Serbia expects a flurry of investments from UAE companies this year as the two countries prepare to launch embassies in their respective capitals next month.
Further deals with Serbia in pipeline
Serbia expects a flurry of investments from UAE companies this year as the two countries prepare to launch embassies in their respective capitals next month, the European country's deputy prime minister said.
Aleksandar Vucicsaid Etihad Airways' acquisition of a 49 per cent stake in the national carrier, Jat Airways, was being complemented by deals in agriculture, defence and other areas.
In addition, the government of the EU candidate country held talks on Thurday with an Abu Dhabi business delegation including the Mubadala Development chief operating officer Waleed Al Mokarrab Al Muhairi.
"We've grown our level of commercial exchange between the UAE and Serbia five times in 2012 comparing to 2011 but it's still at a very low level," said Mr Vucic during a press conference in Belgrade. "I'm absolutely sure it will increase 50 times."
Relations between the two countries have warmed in the past year after a souring of ties in 2008 when the UAE formally recognised Serbia's neighbour Kosovo as an independent state.
Bilateral commercial ties last year reached €23.3 million (Dh113.6m), a figure already dwarfed by agreements signed this year. Relations will be further cemented when Serbia opens an embassy in Abu Dhabi next month. The UAE will also open an embassy in Belgrade, said Mr Vucic."The embassy in Abu Dhabi will be one of our most important, with 15 people," he said.

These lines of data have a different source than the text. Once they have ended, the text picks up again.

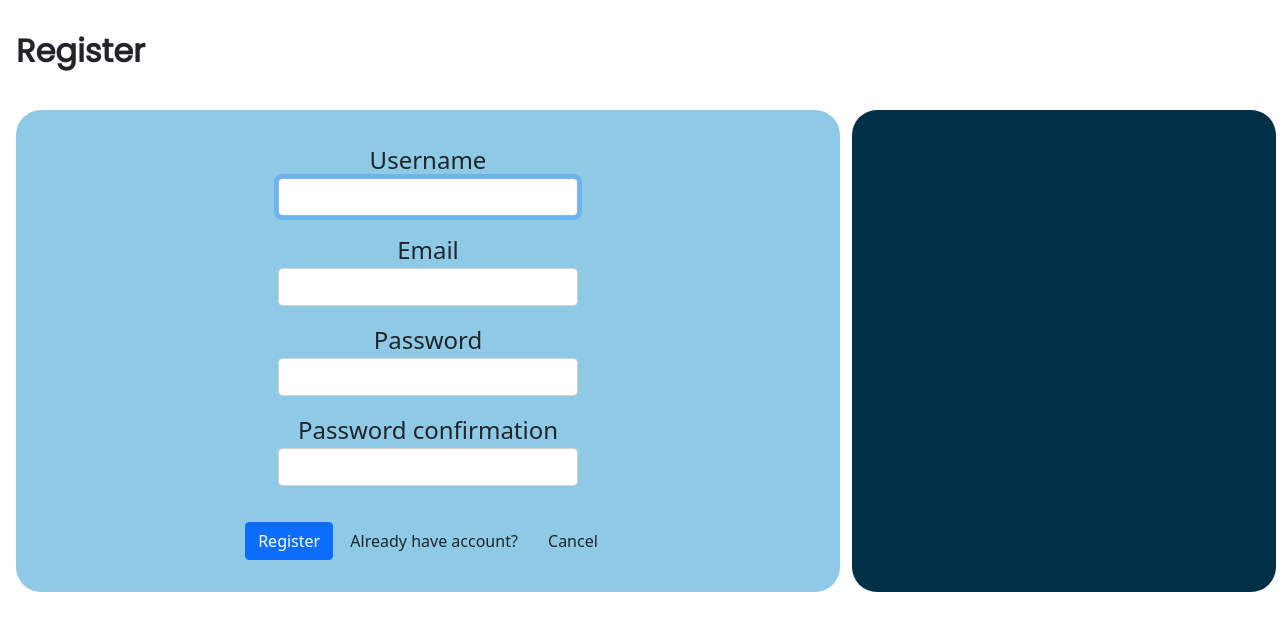
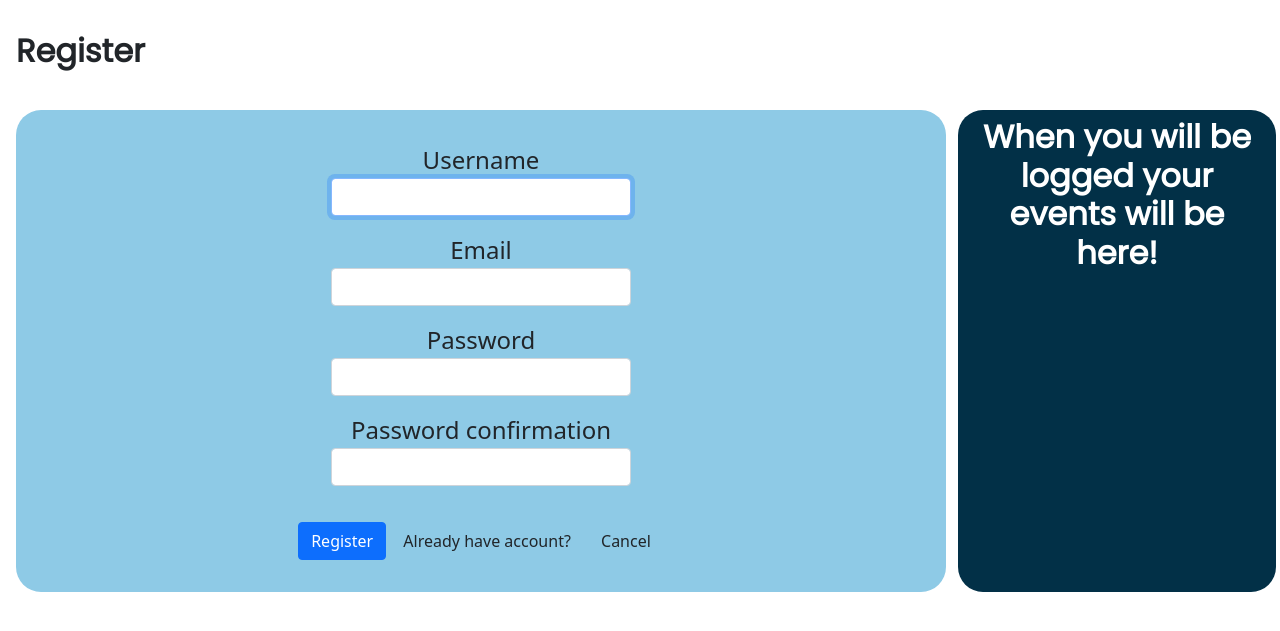
Before and after one commit to Misiaty-Mat/Event-schedule, a Django app: page /signup/ in a window 1280 px wide. Shown: the part 86-717 px from the top of the page. Run offline with Django 3.2, Linux system fonts and the light colour scheme; some libraries are stand-ins or nearby versions.

Commit message:
Added eventbox to make event url

```diff
--- a/app/user_interface/static/ui/styles.css
+++ b/app/user_interface/static/ui/styles.css
@@ -109,7 +109,9 @@
 }
 
 .more_events_btn {
+    border-radius: 25px;
     margin: 1rem 0;
+    width: 100%;
 }
 
 .form {
--- a/app/user_interface/templates/ui/base.html
+++ b/app/user_interface/templates/ui/base.html
@@ -3,28 +3,42 @@
     <head>
         <meta charset="UTF-8">
         <meta http-equiv="X-UA-Compatible">
-    <meta name="viewport" content="width=device-width, initial-scale=1.0 shrink-to-fit=no">
+        <meta name="viewport"
+              content="width=device-width, initial-scale=1.0 shrink-to-fit=no">
         <title>Events</title>
-
         {% load static %}
         {% block linkedFiles %}
-        <link href="https://cdn.jsdelivr.net/npm/bootstrap@5.1.3/dist/css/bootstrap.min.css" rel="stylesheet" integrity="sha384-1BmE4kWBq78iYhFldvKuhfTAU6auU8tT94WrHftjDbrCEXSU1oBoqyl2QvZ6jIW3" crossorigin="anonymous">
+            <link href="https://cdn.jsdelivr.net/npm/bootstrap@5.1.3/dist/css/bootstrap.min.css"
+                  rel="stylesheet"
+                  integrity="sha384-1BmE4kWBq78iYhFldvKuhfTAU6auU8tT94WrHftjDbrCEXSU1oBoqyl2QvZ6jIW3"
+                  crossorigin="anonymous">
             <link rel="stylesheet" href="{% static 'ui/styles.css' %}" />
-        <link rel="shortcut icon" type="image/png" href="{% static 'ui/favicon.png' %}"/>
-
+            <link rel="shortcut icon"
+                  type="image/png"
+                  href="{% static 'ui/favicon.png' %}"/>
             <link rel="preconnect" href="https://fonts.googleapis.com">
             <link rel="preconnect" href="https://fonts.gstatic.com" crossorigin>
-        <link href="https://fonts.googleapis.com/css2?family=Poppins&family=Teko:wght@700&display=swap" rel="stylesheet">
-
-        <script src="https://cdn.jsdelivr.net/npm/@popperjs/core@2.10.2/dist/umd/popper.min.js" integrity="sha384-7+zCNj/IqJ95wo16oMtfsKbZ9ccEh31eOz1HGyDuCQ6wgnyJNSYdrPa03rtR1zdB" crossorigin="anonymous"></script>
-        <script src="https://cdn.jsdelivr.net/npm/bootstrap@5.1.3/dist/js/bootstrap.min.js" integrity="sha384-QJHtvGhmr9XOIpI6YVutG+2QOK9T+ZnN4kzFN1RtK3zEFEIsxhlmWl5/YESvpZ13" crossorigin="anonymous"></script>
+            <link href="https://fonts.googleapis.com/css2?family=Poppins&family=Teko:wght@700&display=swap"
+                  rel="stylesheet">
+            <script src="https://cdn.jsdelivr.net/npm/@popperjs/core@2.10.2/dist/umd/popper.min.js"
+                    integrity="sha384-7+zCNj/IqJ95wo16oMtfsKbZ9ccEh31eOz1HGyDuCQ6wgnyJNSYdrPa03rtR1zdB"
+                    crossorigin="anonymous"></script>
+            <script src="https://cdn.jsdelivr.net/npm/bootstrap@5.1.3/dist/js/bootstrap.min.js"
+                    integrity="sha384-QJHtvGhmr9XOIpI6YVutG+2QOK9T+ZnN4kzFN1RtK3zEFEIsxhlmWl5/YESvpZ13"
+                    crossorigin="anonymous"></script>
         {% endblock %}
     </head>
     <body>
         <div class="container-fluid">
             <nav class="navbar navbar-expand-lg navbar-dark custom-nav-style">
                 <a class="navbar-brand site-title" href="{% url 'home' %}">Misiaty Events</a>
-            <button class="navbar-toggler" type="button" data-bs-toggle="collapse" data-bs-target="#navbarTogglerDemo01" aria-controls="navbarTogglerDemo01" aria-expanded="false" aria-label="Toggle navigation">
+                <button class="navbar-toggler"
+                        type="button"
+                        data-bs-toggle="collapse"
+                        data-bs-target="#navbarTogglerDemo01"
+                        aria-controls="navbarTogglerDemo01"
+                        aria-expanded="false"
+                        aria-label="Toggle navigation">
                     <span class="navbar-toggler-icon"></span>
                 </button>
                 <div class="collapse navbar-collapse" id="navbarTogglerDemo01">
@@ -33,7 +47,9 @@
                             <form id="logOutForm" action="{% url 'logout' %}" method="POST">
                                 {% csrf_token %}
                                 <li class="navbar-item">
-                                <a class="nav-link" href="#" onclick="document.getElementById('logOutForm').submit();">Log out</a>
+                                    <a class="nav-link"
+                                       href="#"
+                                       onclick="document.getElementById('logOutForm').submit();">Log out</a>
                                 </li>
                             </form>
                             <li class="navbar-item">
@@ -50,7 +66,6 @@
                                 <a class="nav-link" href="{% url 'register' %}">Register</a>
                             </li>
                         {% endif %}
-
                     </ul>
                 </div>
             </nav>
@@ -63,18 +78,48 @@
                     </div>
                 </div>
                 <div class="row">
-                <div class="col-lg-8">
+                    <div class="col-lg-9">
                         <div class="content">
                             {% block content %}{% endblock %}
                         </div>
                     </div>
-
-                <div class="col-lg-4 event-box">
-                    {% block event_box %}{% endblock %}
+                    <div class="col-lg-3 event-box">
+                        {% block event_box %}
+                            {% if user.is_authenticated %}
+                                <h2 class="box-title">Your events</h2>
+                                <div class="accordion" id="accordionExample">
+                                    {% for counter, event in events %}
+                                        <div class="accordion-item">
+                                            <h2 class="accordion-header" id="{{ 'flush-heading'|add:counter }}">
+                                                <button class="accordion-button collapsed"
+                                                        type="button"
+                                                        data-bs-toggle="collapse"
+                                                        data-bs-target="{{ '#flush-collapse'|add:counter }}"
+                                                        aria-expanded="false"
+                                                        aria-controls="{{ 'flush-collapse'|add:counter }}">
+                                                    <h3>{{ event.title }}</h3>
+                                                </button>
+                                            </h2>
+                                            <div id="{{ 'flush-collapse'|add:counter }}"
+                                                 class="accordion-collapse collapse"
+                                                 aria-labelledby="{{ 'flush-heading'|add:counter }}"
+                                                 data-bs-parent="#accordionFlushExample">
+                                                <div class="accordion-body">{{ event.event_date }} {{ event.event_time }}</div>
+                                            </div>
+                                        </div>
+                                    {% endfor %}
+                                </div>
+                                <div class="button-div">
+                                    <a class="btn btn-lg btn-block more_events_btn btn-primary"
+                                       href="{% url 'my_events' %}">More</a>
+                                </div>
+                            {% else %}
+                                <h2 class="box-title">When you will be logged your events will be here!</h2>
+                            {% endif %}
+                        {% endblock %}
                     </div>
                 </div>
             </div>
         </div>
-
     </body>
 </html>
--- a/app/user_interface/views.py
+++ b/app/user_interface/views.py
@@ -14,16 +14,19 @@ from core.models import User, Event
 from datetime import datetime
 
 
-def home(request):
+def get_quick_events(request):
+    """Function to get 5 most close events to user"""
     user_events = None
     if request.user.is_authenticated:
         user_events =  Event.objects.filter(user=request.user, event_date__gte=datetime.today()).order_by('event_date')[:5]
         event_num = len(user_events)
         event_counter = ['One', 'Two', 'Three', 'Four', 'Five'][:event_num]
         user_events = zip(event_counter, user_events)
+    return user_events
 
 
-    return render(request, 'ui/index.html', {'events': user_events})
+def home(request):
+    return render(request, 'ui/index.html', {'events': get_quick_events(request)})
 
 def sign_up_user(request):
     if request.method == 'GET':
@@ -82,17 +85,20 @@ def logoutuser(request):
 
 @login_required
 def make_event(request):
+    render_page_var_dict = {'form': forms.MakeEventForm(), 'events': get_quick_events(request)}
     if request.method == 'GET':
-        return render(request, 'ui/make_events.html', {'form': forms.MakeEventForm()})
+        return render(request, 'ui/make_events.html', render_page_var_dict)
     else:
         days_until_event = (datetime.strptime(request.POST['event_date'],'%Y-%m-%d') - datetime.now()).days + 1
         minute_counter = (datetime.strptime(request.POST['event_date'] + ' ' + \
             request.POST['event_time'],'%Y-%m-%d %H:%M') - datetime.now()).total_seconds()
 
         if days_until_event < 0:
-            return render(request, 'ui/make_events.html', {'form': forms.MakeEventForm(), 'error': "Event can not be created earlier than today"})
+            render_page_var_dict['error'] = "Event can not be created earlier than today"
+            return render(request, 'ui/make_events.html', render_page_var_dict)
         elif days_until_event == 0 and minute_counter < 0:
-            return render(request, 'ui/make_events.html', {'form': forms.MakeEventForm(), 'error': "Events can not be created in past time"})
+            render_page_var_dict['error'] = "Events can not be created in past time"
+            return render(request, 'ui/make_events.html', render_page_var_dict)
         else:
             form = forms.MakeEventForm(request.POST, request.FILES)
             if form.is_valid():
@@ -106,7 +112,8 @@ def make_event(request):
                 )
                 new_event.save()
                 return redirect('home')
-            return render(request, 'ui/make_events.html', {'form': forms.MakeEventForm(), 'error': "Invalid data in form"})
+            render_page_var_dict['error'] = "Invalid data in form"
+            return render(request, 'ui/make_events.html', render_page_var_dict)
 
 @login_required
 def my_events(request):
```
Also changed, not shown: app/user_interface/templates/ui/index.html (+3 -38 lines), app/user_interface/templates/ui/make_events.html (+2 -13 lines), app/user_interface/templates/ui/signUpUser.html (+2 -13 lines). Lines whose indentation alone changed are shown as unchanged.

Sheikh Mohammed bin Zayed, Crown Prince of Abu Dhabi and Deputy Supreme Commander of the Armed Forces, has been integral to the engagement process. Discussions over a possible stake in Jat were first mooted when Mr Vucic hosted Sheikh Mohammed at his Belgrade home on January 10, said Mr Vucic.
The same month, Al Dahra Agriculture, the Abu Dhabi-based agribusiness, said it was making a €300m investment in eight Serbian farming companies. The deal included upgrading of farming equipment and machinery and irrigation systems, along with the cultivation of wheat, barley, corn, soya beans, sugar beet and citrus fruit over an area of about 14,000 hectares of land.
Two months later, the Abu Dhabi Fund for Development approved a US$400m loan to Serbia to invest in irrigation and provide loans to farmers. Agriculture made up 20 per cent of Serbia's exports last year, a market the UAE is hoping to exploit for its food security needs.
Investments have also emerged in other areas. In January, the UAE and Serbia signed a €100m weapons deal and said they were considering a separate joint tie-up in the development of a guided surface-to-surface missile.
More could follow.
"Mubadala's visit is part of ongoing discussions across a range of sectors," said a spokesman for the Abu Dhabi Government-controlled strategic investment vehicle after the latest trip.
The discussions surrounded semiconductors, renewables, property, aerospace and telecommunications, said Mr Vucic.
Serbia has been looking east to drum up investment from countries such as the UAE, Russia and China amid economic woes weighing on its traditional trading partners in the euro zone. The country is targeting a rebound from a double-dip recession this year with GDP expansion of 2 per cent.
But despite the sudden closeness in political ties between the UAE and Serbia, both sides insist business deals will happen only where they make commercial sense.
"The relationship between Serbia and Abu Dhabi is very strong. But the very clear guidance I got from my board was that unless you can make this work, don't do it," said James Hogan, the president and chief executive of Etihad Airways, speaking after it announced the carrier would invest up to $100m in relaunching Jat Airways as Air Serbia under a five-year management contract.
Mr Vucic shares a similar sentiment.
"Abu Dhabi is a true friend of Serbia, but Abu Dhabi companies have to make profit here," he said.